The Salar de Uyuni covered with water
We hired a tour to take us from San Pedro de Tourismo to Uyuni in Bolivia, and the trip did not dissapoint although it certainly was a tough experience. We rode in a jeep from San Pedro to the border of Chile, where we had problems getting through because Em (and English guy) lost her sheet of paper to get out of the country so they had to call the airport and look for it manually which took forever... or about an hour - apparently the computer age has not arrived to the Chilean government. Anyway, after the unhelpful border police let us through the force of inertia, we got to the Bolivian border where Danilo or Emily lost the camera (we will never know who it was, sorry about that guys no pics for that reason, even though we are taking some with Danilo´s video camera, but they can´t be uploaded until 4 more months - we´ll get another camera soon).
After crossing into Bolivia, 8 strangers piled into a 4x4 jeep. There was Emily and Danilo, two cool Swedish girls (yay, Em got to use Swedish for the first time since she left Stockholm 2 years ago), a quiet Czech couple, Pertrina the annoying 61 year old Irish woman, and our fabulous Bolivian driver and tour guide Cristobal. On the first day of our tour we saw many lagunas - Laguna Verde, Laguna Blanca, and Laguna Colorada. During lunch we stopped at a thermal bath and did a bit of dipping. At this point we were over 4000 m in elevation and Em became deathly ill with altitude sickness. Em slept in the back of the jeep for the remainder of the day begging for death while everyone else enjoyed the beautiful landscape of the high high Andes and the geysers created by the volcanos.
Danilo saw a really large lake filled with flamingos and some llamas eating moss next to what they said was a reddish lake (colorblindess at its best). On the other front, after some coca tea, Em began to feel better and the next day of the tour was much more enjoyable for everyone. We left the hostal early (after getting very little sleep because of the altitude) and stopped at some rocks that were created during the last ice age - really cool rocks. We drove for what seemed like forever through the mountainous dessert without seeing anything but the ocassional pack of llamas or vicuñas. We stopped at another laguna with flamingoes to have lunch. Again we drove forever on the bumpiest rockiest ¨roads¨ever and stopped to check out an active volcano, it was billowing out smoke - very sweet.

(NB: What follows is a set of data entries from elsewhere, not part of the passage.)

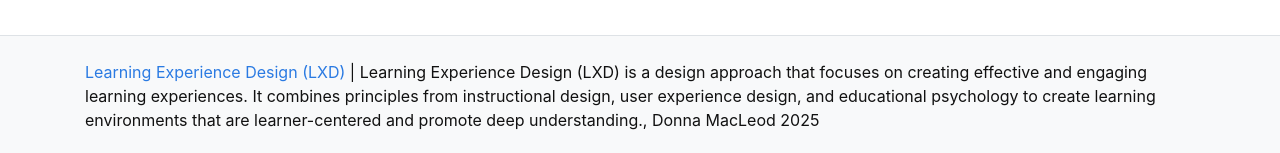
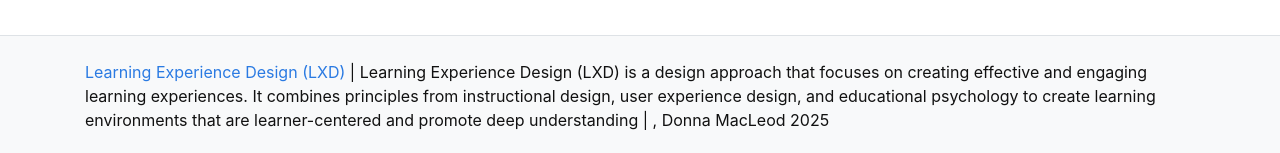
Before and after one commit to StackSquirrel/mac-lxd, a Jekyll site: the page built from pages/index.md, in a window 1280 px wide. Shown: the part 744-897 px from the top of the page. Built offline with Jekyll 4.4.1, drawn with Linux system fonts in a browser that asks for light colours.

Commit message:
minor footer change

```diff
--- a/_config.yml
+++ b/_config.yml
@@ -10,7 +10,7 @@
 # SITE SETTINGS
 #
 title: Learning Experience Design (LXD)
-description: "Learning Experience Design (LXD) is a design approach that focuses on creating effective and engaging learning experiences. It combines principles from instructional design, user experience design, and educational psychology to create learning environments that are learner-centered and promote deep understanding."
+description: "Learning Experience Design (LXD) is a design approach that focuses on creating effective and engaging learning experiences. It combines principles from instructional design, user experience design, and educational psychology to create learning environments that are learner-centered and promote deep understanding | "
 year: 2025
 author: Donna MacLeod
 # add search box to navbar, true/false
```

Llamas and flamingos!
We finally arrived at the Salt Hotel. Seriously everything was made out of salt, the walls, the floors, tables, chairs, bed stands. After another night of bad sleep we woke up at 5 am to catch the sunrise. We piled into the jeep in the dark with our eyes still closed and drive onto the Salar de Uyuni. A salar is basically a huge lake but instead of water, there is salt. It looks like a big frozen lake with shinny snow on it, although there is an occassional layer of water covering it. The Salar is 1400 kms square (though that may be an exaggeration), and at some points 10 meters of depth. To end this long entry we´ll summarize the rest quickly: we hit an island of cactus, another salt hotel, people mining salt, a town reliant on salt production, and we finally got to Uyuni where we bid farewell to our group. There was nothing in Uyuni so we left as soon as possible, but not before fidning some American food (burger!) and getting on with our travel...